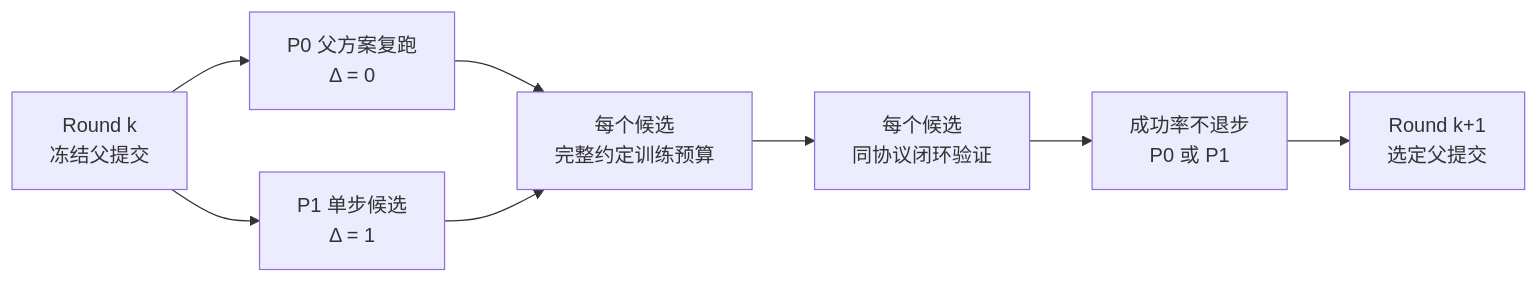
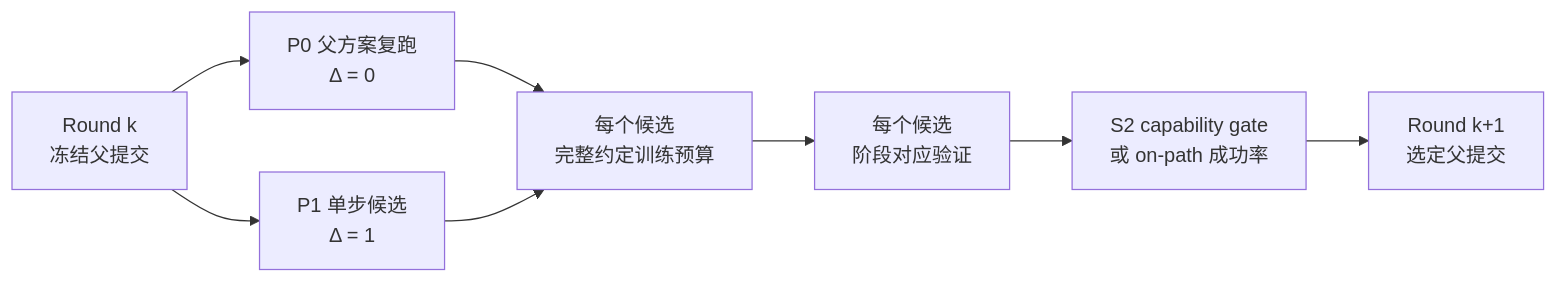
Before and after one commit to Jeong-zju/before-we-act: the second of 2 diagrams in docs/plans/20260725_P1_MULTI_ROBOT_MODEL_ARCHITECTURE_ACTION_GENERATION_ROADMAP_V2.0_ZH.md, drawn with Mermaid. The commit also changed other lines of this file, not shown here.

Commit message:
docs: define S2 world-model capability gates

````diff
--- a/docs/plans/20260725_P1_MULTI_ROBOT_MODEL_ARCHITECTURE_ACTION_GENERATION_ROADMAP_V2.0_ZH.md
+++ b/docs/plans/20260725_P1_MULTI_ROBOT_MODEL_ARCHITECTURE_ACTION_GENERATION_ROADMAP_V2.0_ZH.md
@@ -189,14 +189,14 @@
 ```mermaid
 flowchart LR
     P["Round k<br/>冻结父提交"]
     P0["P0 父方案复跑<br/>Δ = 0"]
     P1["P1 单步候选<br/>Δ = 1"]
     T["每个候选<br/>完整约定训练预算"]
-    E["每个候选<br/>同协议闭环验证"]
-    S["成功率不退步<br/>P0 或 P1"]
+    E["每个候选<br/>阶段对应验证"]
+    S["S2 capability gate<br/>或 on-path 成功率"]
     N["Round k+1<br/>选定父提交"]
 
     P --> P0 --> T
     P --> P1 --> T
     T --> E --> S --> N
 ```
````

What you should do | Once the pictures are removed, output the entries above exactly as given.

Result of the exercise |
Before and after one commit to Jeong-zju/before-we-act: the second of 2 diagrams in docs/plans/20260725_P1_MULTI_ROBOT_MODEL_ARCHITECTURE_ACTION_GENERATION_ROADMAP_V2.0_ZH.md, drawn with Mermaid. The commit also changed other lines of this file, not shown here.

Commit message:
docs: define S2 world-model capability gates

````diff
--- a/docs/plans/20260725_P1_MULTI_ROBOT_MODEL_ARCHITECTURE_ACTION_GENERATION_ROADMAP_V2.0_ZH.md
+++ b/docs/plans/20260725_P1_MULTI_ROBOT_MODEL_ARCHITECTURE_ACTION_GENERATION_ROADMAP_V2.0_ZH.md
@@ -189,14 +189,14 @@
 ```mermaid
 flowchart LR
     P["Round k<br/>冻结父提交"]
     P0["P0 父方案复跑<br/>Δ = 0"]
     P1["P1 单步候选<br/>Δ = 1"]
     T["每个候选<br/>完整约定训练预算"]
-    E["每个候选<br/>同协议闭环验证"]
-    S["成功率不退步<br/>P0 或 P1"]
+    E["每个候选<br/>阶段对应验证"]
+    S["S2 capability gate<br/>或 on-path 成功率"]
     N["Round k+1<br/>选定父提交"]
 
     P --> P0 --> T
     P --> P1 --> T
     T --> E --> S --> N
 ```
````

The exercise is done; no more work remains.